Reading Time: 4 minutesA new essay collection explores the growth and potential of the world’s largest democracy
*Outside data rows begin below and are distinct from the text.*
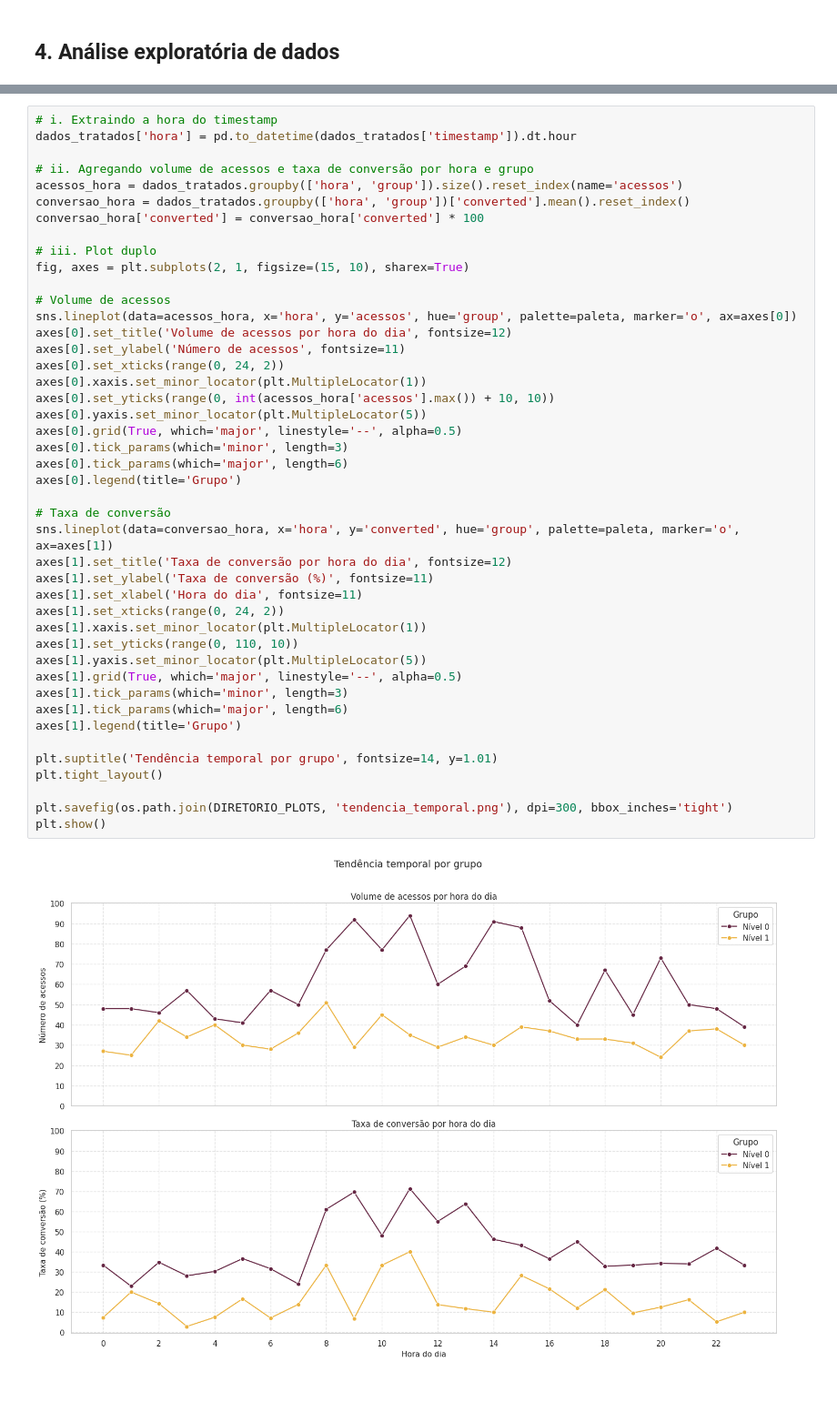
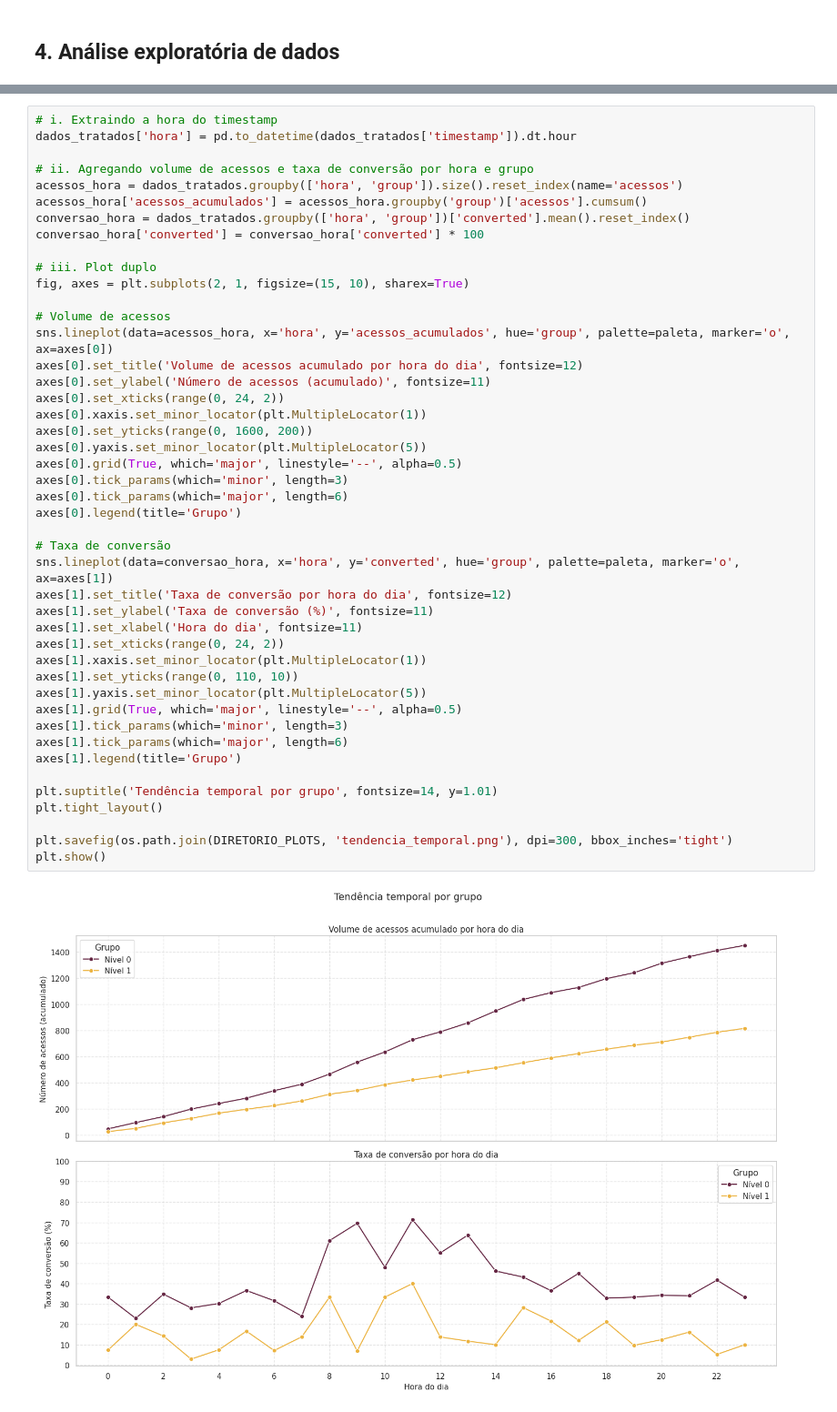
Before and after one commit to jandrexm/menu-lateral, a Jupyter notebook: notebook-analise.ipynb, the cells around one changed output, grey strips where cells are left out. Shown at 91% size. Cells and saved outputs as stored; diff of their text form.

```diff
--- a/notebook-analise.ipynb
+++ b/notebook-analise.ipynb
@@ -541,6 +594,7 @@ dados_tratados['hora'] = pd.to_datetime(dados_tratados['timestamp']).dt.hour
 
 # ii. Agregando volume de acessos e taxa de conversão por hora e grupo
 acessos_hora = dados_tratados.groupby(['hora', 'group']).size().reset_index(name='acessos')
+acessos_hora['acessos_acumulados'] = acessos_hora.groupby('group')['acessos'].cumsum()
 conversao_hora = dados_tratados.groupby(['hora', 'group'])['converted'].mean().reset_index()
 conversao_hora['converted'] = conversao_hora['converted'] * 100
 
@@ -548,37 +602,37 @@ conversao_hora['converted'] = conversao_hora['converted'] * 100
 fig, axes = plt.subplots(2, 1, figsize=(15, 10), sharex=True)
 
 # Volume de acessos
-sns.lineplot(data=acessos_hora, x='hora', y='acessos', hue='group', palette=paleta, marker='o', ax=axes[0])
-axes[0].set_title('Volume de acessos por hora do dia', fontsize=12)
-axes[0].set_ylabel('Número de acessos', fontsize=11)
+sns.lineplot(data=acessos_hora, x='hora', y='acessos_acumulados', hue='group', palette=paleta, marker='o', ax=axes[0])
+axes[0].set_title('Volume de acessos acumulado por hora do dia', fontsize=12)
+axes[0].set_ylabel('Número de acessos (acumulado)', fontsize=11)
 axes[0].set_xticks(range(0, 24, 2))
 axes[0].xaxis.set_minor_locator(plt.MultipleLocator(1))
-axes[0].set_yticks(range(0, int(acessos_hora['acessos'].max()) + 10, 10))
+axes[0].set_yticks(range(0, 1600, 200))
 axes[0].yaxis.set_minor_locator(plt.MultipleLocator(5))
 axes[0].grid(True, which='major', linestyle='--', alpha=0.5)
 axes[0].tick_params(which='minor', length=3)
 axes[0].tick_params(which='major', length=6)
 axes[0].legend(title='Grupo')
 
 # Taxa de conversão
 sns.lineplot(data=conversao_hora, x='hora', y='converted', hue='group', palette=paleta, marker='o', ax=axes[1])
 axes[1].set_title('Taxa de conversão por hora do dia', fontsize=12)
 axes[1].set_ylabel('Taxa de conversão (%)', fontsize=11)
 axes[1].set_xlabel('Hora do dia', fontsize=11)
 axes[1].set_xticks(range(0, 24, 2))
 axes[1].xaxis.set_minor_locator(plt.MultipleLocator(1))
 axes[1].set_yticks(range(0, 110, 10))
 axes[1].yaxis.set_minor_locator(plt.MultipleLocator(5))
 axes[1].grid(True, which='major', linestyle='--', alpha=0.5)
 axes[1].tick_params(which='minor', length=3)
 axes[1].tick_params(which='major', length=6)
 axes[1].legend(title='Grupo')
 
 plt.suptitle('Tendência temporal por grupo', fontsize=14, y=1.01)
 plt.tight_layout()
 
 plt.savefig(os.path.join(DIRETORIO_PLOTS, 'tendencia_temporal.png'), dpi=300, bbox_inches='tight')
 plt.show()
 # %% [output]
-[figure, old version]
+[figure, new version]
 # %% [markdown]
```
Also changed, not shown: parts of 31 cells of this notebook, 7 other files.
L to R: Graeme Barty (Austrade’s General Manger of Growth and Emerging Markets), Deborah Hadwen (CEO of Tata Consultancy Services), Neville Roach (Patron of the Australia India Institute at UNSW), Consul-General of India Sunjay Sudhir, Adil Zainulbhai (Senior Adviser to McKinsey)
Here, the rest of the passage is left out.